For most GRBs it is immediately obvious from the XRT data which X-ray object is the afterglow. However, in some cases this is not true. If the afterglow is faint (either intrinsically, or because of a delay in observing it with the XRT) it may be difficult to tell whether it is fading, for example. Also, for some GRBs with large error circles (e.g. Fermi-LAT bursts) Swift may have to perform a tiled series of observations to cover the error circle. It is inevitable in such cases that a number of serendipitous sources will be found.
In cases with more than one candidate afterglow, the products page will show thumbnail spectra of each candidate (which serve as links to the standard products page for that afterglow), and then an image of the field, with each of the sources marked on it (for fields which are part of a tiled campaign, the sources in the image will contain a letter which refers to the field, e.g. "A1"). Should one of the sources be confirmed as the afterglow by the XRT Team, the main products page for this GRB will revert to being the spectrum page for that candidate.
Note that, for sources which are subject to a tiled campaign, the image shown on this page contains only data for the field with the target ID of that URL. To see an image of the entire tiled dataset, you will need to visit the results page for that tiled campaign. This will be linked to from the light curve page.
You may wish to define time ranges over which spectra should be created, rather than just use the time-average one. The link at the top of the results page allows you to do this. Following this link leads to a page with two options: either fill in a form or upload a file to specify the times of interest. The GRB light curve is shown at the bottom of this page, to help in choosing the time ranges.

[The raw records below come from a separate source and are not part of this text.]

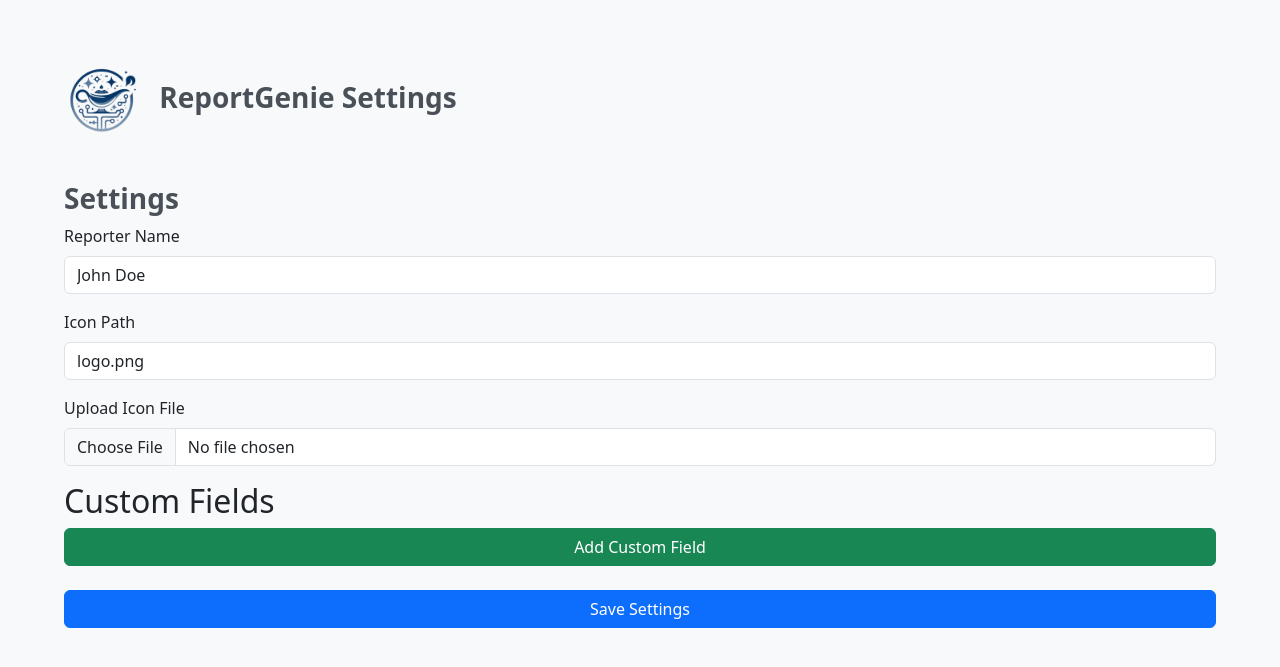
After one commit to vuusale/ReportGenie, a Flask app: page /settings in a window 1280 px wide. The commit adds this page. Shown: the top 667 px of the page. Run offline with Flask 3, Linux system fonts and the light colour scheme; some libraries are stand-ins or nearby versions.

Commit message:
Settings

```diff
--- a/server.py
+++ b/server.py
@@ -54,9 +54,7 @@ def generate_report():
         vulnerability = {}
         for column in columns:
             vulnerability[column] = request.form.get(f"{column}-{i}")
-        print(vulnerability)
         vulnerabilities.append(vulnerability)
-
         new_vulnerability_obj = Vulnerability(
             project_id = project_id,
             **vulnerability
@@ -76,7 +74,10 @@ def generate_report():
     db.session.add(new_project)
     db.session.commit()
 
-    generate_pentest_report(project_name, start_date, reporter_name, vulnerabilities, "logo.png", executive_summary, f"reports/report-{new_project.project_id}.docx")
+    with open("settings.json", "rb") as f:
+        settings = json.load(f)
+
+    generate_pentest_report(project_name, start_date, reporter_name, vulnerabilities, settings["icon_path"], executive_summary, f"reports/report-{new_project.project_id}.docx")
 
     return redirect("/")
 
@@ -129,7 +130,23 @@ def post_edit():
 @app.route("/download", methods=["GET"])
 def download():
     project_id = int(request.args.get("project_id"))
+    project = Project.query.get_or_404(Project.project_id == project_id)
+    generate_pentest_report(project.project_name, project.start_date, project.reporter_name, project.vulnerabilities, settings.icon_path, project.executive_summary, f"reports/report-{project_id}.docx")
+
     return send_file(f"reports/report-{project_id}.docx")
+
+@app.route("/settings", methods=["GET"])
+def get_settings():
+    with open("settings.json", "rb") as f:
+        settings = json.load(f)
+    return render_template("settings.html", settings=settings)
+
+@app.route("/settings", methods=["POST"])
+def post_settings():
+    with open("settings.json", "rb") as f:
+        settings = json.load(f)
+    return render_template("settings.html", settings=settings)
+
 
 if __name__ == "__main__":
     app.run(host="127.0.0.1", port=8000)
--- a/templates/index.html
+++ b/templates/index.html
@@ -60,7 +60,7 @@
     <h1><img src="favicon.ico" width="100" /> ReportGenie Dashboard</h1>
     <div>
       <a href="/generate" class="btn btn-create me-2">Generate Report</a>
-      <button type="button" class="btn btn-settings" id="settings-btn">Settings</button>
+      <a href="/settings" class="btn btn-settings me-2">Settings</a>
     </div>
   </header>
 
--- /dev/null
+++ b/templates/settings.html
@@ -0,0 +1,162 @@
+<!DOCTYPE html>
+<html lang="en">
+<head>
+  <meta charset="UTF-8">
+  <meta name="viewport" content="width=device-width, initial-scale=1.0">
+  <title>Settings</title>
+  <link href="https://cdn.jsdelivr.net/npm/bootstrap@5.3.0-alpha3/dist/css/bootstrap.min.css" rel="stylesheet">
+  <style>
+    body {
+      background-color: #f8f9fa;
+      padding-top: 50px;
+    }
+    .container {
+      max-width: 1200px;
+    }
+    h1 {
+      font-size: 28px;
+      font-weight: bold;
+      color: #495057;
+    }
+    .btn-create {
+      background-color: #4c7488;
+      border-color: #4c7488;
+      color: #fff;
+    }
+    .btn-create:hover {
+      background-color: #3b5b6e;
+      border-color: #3b5b6e;
+    }
+    .btn-settings {
+      background-color: #6c757d;
+      border-color: #6c757d;
+      color: #fff;
+    }
+    .btn-settings:hover {
+      background-color: #5a6268;
+      border-color: #5a6268;
+    }
+  </style>
+</head>
+<body>
+
+<div class="container">
+  <!-- Header Section -->
+  <header class="d-flex justify-content-between align-items-center mb-4">
+    <h1><img src="favicon.ico" width="100" /> ReportGenie Settings</h1>
+  </header>
+
+  <div class="container">
+    <h1>Settings</h1>
+    <form method="POST" action="/settings" enctype="multipart/form-data">
+      <!-- Reporter Name -->
+      <div class="mb-3">
+        <label for="reporter_name" class="form-label">Reporter Name</label>
+        <input type="text" class="form-control" id="reporter_name" name="reporter_name" required value="{{ settings.reporter_name or '' }}">
+      </div>
+
+      <!-- Icon Path -->
+      <div class="mb-3">
+        <label for="icon_path" class="form-label">Icon Path</label>
+        <input type="text" class="form-control" id="icon_path" name="icon_path" value="{{ settings.icon_path or '' }}">
+      </div>
+
+      <!-- Upload Icon File -->
+      <div class="mb-3">
+        <label for="icon_file" class="form-label">Upload Icon File</label>
+        <input type="file" class="form-control" id="icon_file" name="icon_file" accept="image/*">
+      </div>
+
+      <!-- Custom Fields -->
+      <div id="custom-fields-container">
+        <h2>Custom Fields</h2>
+      </div>
+
+      <!-- Add Custom Field Button -->
+      <div class="d-grid gap-2 mb-4">
+        <button type="button" class="btn btn-success" id="add-custom-field-btn">Add Custom Field</button>
+      </div>
+
+      <!-- Save Settings Button -->
+      <div class="d-grid gap-2">
+        <button type="submit" class="btn btn-primary">Save Settings</button>
+      </div>
+    </form>
+  </div>
+
+  <script src="https://cdn.jsdelivr.net/npm/bootstrap@5.3.0-alpha3/dist/js/bootstrap.bundle.min.js"></script>
+  <script>
+    let customFieldCount = 0;
+
+    // Function to add a new custom field
+    document.getElementById('add-custom-field-btn').addEventListener('click', function () {
+      customFieldCount++;
+      const customFieldsContainer = document.getElementById('custom-fields-container');
+
+      const newCustomField = `
+        <div class="custom-field mb-3" id="custom-field-${customFieldCount}">
+          <label for="custom_field_name-${customFieldCount}" class="form-label">Custom Field Name ${customFieldCount}</label>
+          <input type="text" class="form-control" id="custom_field_name-${customFieldCount}" name="custom_field_name-${customFieldCount}" required>
+          <label for="custom_field_content-${customFieldCount}" class="form-label mt-2">Custom Field Content ${customFieldCount}</label>
+          <input type="text" class="form-control" id="custom_field_content-${customFieldCount}" name="custom_field_content-${customFieldCount}" required>
+          <button type="button" class="btn btn-danger btn-sm mt-2" onclick="removeCustomField(${customFieldCount})">Remove</button>
+        </div>
+      `;
+
+      customFieldsContainer.insertAdjacentHTML('beforeend', newCustomField);
+      updateRemoveButtonVisibility();
+    });
+
+    // Function to remove a custom field
+    function removeCustomField(fieldId) {
+      const fieldToRemove = document.getElementById(`custom-field-${fieldId}`);
+      if (fieldToRemove) {
+        fieldToRemove.remove();
+        customFieldCount--;
+        updateFieldTitles();
+        updateRemoveButtonVisibility();
+      }
+    }
+
+    // Function to update custom field titles
+    function updateFieldTitles() {
+      const remainingFields = document.querySelectorAll('.custom-field');
+      remainingFields.forEach((field, index) => {
+        const newIndex = index + 1;
+        field.id = `custom-field-${newIndex}`;
+        field.querySelector('label[for^="custom_field_name-"]').setAttribute('for', `custom_field_name-${newIndex}`);
+        field.querySelector('label[for^="custom_field_name-"]').innerText = `Custom Field Name ${newIndex}`;
+        const inputName = field.querySelector('input[id^="custom_field_name-"]');
+        inputName.id = `custom_field_name-${newIndex}`;
+        inputName.name = `custom_field_name-${newIndex}`;
+
+        field.querySelector('label[for^="custom_field_content-"]').setAttribute('for', `custom_field_content-${newIndex}`);
+        field.querySelector('label[for^="custom_field_content-"]').innerText = `Custom Field Content ${newIndex}`;
+        const inputContent = field.querySelector('input[id^="custom_field_content-"]');
+        inputContent.id = `custom_field_content-${newIndex}`;
+        inputContent.name = `custom_field_content-${newIndex}`;
+
+        const removeButton = field.querySelector('button');
+        removeButton.setAttribute('onclick', `removeCustomField(${newIndex})`);
+      });
+    }
+
+    // Function to update the visibility of remove buttons
+    function updateRemoveButtonVisibility() {
+      const removeButtons = document.querySelectorAll('.custom-field .btn-danger');
+      if (customFieldCount > 0) {
+        removeButtons.forEach(button => {
+          button.style.display = 'inline-block';
+        });
+      } else {
+        removeButtons.forEach(button => {
+          button.style.display = 'none';
+        });
+      }
+    }
+
+    // Initial call to set remove button visibility
+    updateRemoveButtonVisibility();
+  </script>
+</body>
+</html>
```
Also changed, not shown: instance/findings.db, 1 other file.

Note: Time-sliced spectra are not updated when new data are received.
The form allows you to specify up to 4 time intervals. For each interval you must supply a name and time information. The name is the label under which the spectrum will appear on the results page, and the stem of the files produced (i.e. replacing "interval0" in the file list above).
The times should be be specified in the form tstart-tstop (no
spaces), or for multiple time ranges in one spectrum,
start1-stop1,start2-stop2 etc. Times before 108 s are
assumed to be relative to T0 of the burst (as shown in the light curve),
times after 108 s are assumed to be in Swift MET. This is
evaluated for each number, so 100-1.987E8 is a valid input.
You can also select entire ObsIDs, by preceding tstart with "OBS" e.g. OBS00282445001-00282445003, in this case both tstart and tstop are treated as ObsIDs.
You can specify multiple time ranges for a single spectrum (for example, to avoid flares), e.g. 100-500,800-1200, or 100-300,OBS00282445001-00282445003 and so on.
If you prefer, you can upload a file listing the spectra you wish to have built. The file should contain one line per spectrum, with the following format for each line:
spec_name tstart-tstop ! mode
Fields are separated by the regular expression /\s+/, i.e. any whitespace. The fields are:
When a GRB is detected by the Swift-BAT, or a ToO for a GRB detected by another mission is uploaded, the UKSSDC servers automatically register the object for analysis. The arrival of data on our quick-look site automatically triggers the creation of products including the light curve. First, however, the XRT data are reprocessed locally with the most recent version of the Swift software. (There will be a short delay between a new software release and its incorporation into our system. Note also that we will not as standard rebuild all historical data products after each software release).